  5. The classic Vickrey-Clarke-Groves (VCG) mech-anism ensures incentive compatibility, i.e., that truth-telling of all agents is a dominant strategy, for a static one-shot game. However, in a dynamic environment that unfolds over time, the agents’ intertemporal payoffs depend on the expected future controls and payments, and a direct extension of the VCG mechanism is not sufficient to guarantee incentive compati-bility. In fact, it does not appear to be feasible to construct mechanisms that ensure the dominance of dynamic truth-telling for agents comprised of general stochastic dynamic systems. The contribution of this paper is to show that such a dynamic stochastic extension does exist for the special case of Linear-Quadratic-Gaussian (LQG) agents with a careful construction of a sequence of layered payments over time. We propose a layered version of a modified VCG mechanism for payments that decouples the intertemporal effect of current bids on future payoffs, and prove that truth-telling of dynamic states forms a dominant strategy if system parameters are known and agents are rational. An important example of a problem needing such optimal dynamic coordination of stochastic agents arises in power systems where an Independent System Operator (ISO) has to ensure balance of generation and consumption at all time instants, while ensuring social optimality (maximization of the sum of the utilities of all agents). Addressing strategic behavior is critical as the price-taking assumption on market participants may not hold in an electricity market.

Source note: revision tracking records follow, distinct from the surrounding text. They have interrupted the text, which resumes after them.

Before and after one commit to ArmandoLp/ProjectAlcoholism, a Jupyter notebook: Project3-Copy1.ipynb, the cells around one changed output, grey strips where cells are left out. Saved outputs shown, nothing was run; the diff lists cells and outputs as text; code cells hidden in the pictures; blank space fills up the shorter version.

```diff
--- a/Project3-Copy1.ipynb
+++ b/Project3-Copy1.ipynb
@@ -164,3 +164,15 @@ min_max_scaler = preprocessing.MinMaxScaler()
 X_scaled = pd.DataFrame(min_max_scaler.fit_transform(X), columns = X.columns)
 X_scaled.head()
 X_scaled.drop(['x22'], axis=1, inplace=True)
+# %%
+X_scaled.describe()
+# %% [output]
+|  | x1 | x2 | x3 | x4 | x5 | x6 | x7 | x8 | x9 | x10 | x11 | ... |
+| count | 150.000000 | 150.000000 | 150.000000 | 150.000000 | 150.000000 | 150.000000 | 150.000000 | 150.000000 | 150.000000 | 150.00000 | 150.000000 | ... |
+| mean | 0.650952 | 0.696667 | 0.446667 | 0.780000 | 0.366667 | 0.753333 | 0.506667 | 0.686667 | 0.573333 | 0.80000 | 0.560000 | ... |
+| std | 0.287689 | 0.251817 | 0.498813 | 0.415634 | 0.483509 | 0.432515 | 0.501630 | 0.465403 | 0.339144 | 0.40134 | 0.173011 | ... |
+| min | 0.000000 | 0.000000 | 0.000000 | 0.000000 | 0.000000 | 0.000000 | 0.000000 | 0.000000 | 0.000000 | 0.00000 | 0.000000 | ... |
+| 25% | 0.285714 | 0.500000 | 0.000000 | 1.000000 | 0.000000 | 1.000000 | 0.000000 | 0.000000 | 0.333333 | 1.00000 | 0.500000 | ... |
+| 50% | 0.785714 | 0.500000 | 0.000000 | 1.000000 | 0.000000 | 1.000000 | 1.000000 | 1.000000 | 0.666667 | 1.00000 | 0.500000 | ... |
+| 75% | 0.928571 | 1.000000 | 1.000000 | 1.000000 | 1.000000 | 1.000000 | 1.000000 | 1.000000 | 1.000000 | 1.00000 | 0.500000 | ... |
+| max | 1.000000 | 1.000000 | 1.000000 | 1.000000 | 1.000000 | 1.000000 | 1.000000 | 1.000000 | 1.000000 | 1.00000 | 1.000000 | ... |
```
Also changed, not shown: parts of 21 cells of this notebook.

Agents, can lie or otherwise game the bidding system. The challenge is to determine a bidding scheme between all agents and the ISO that maximizes social welfare, while taking into account the stochastic dynamic models of agents, since renewable energy resources such as solar/wind are stochastic and dynamic in nature, as are consumptions by loads which are influenced by factors such as local temperatures and thermal inertias of facilities. 
    more » « less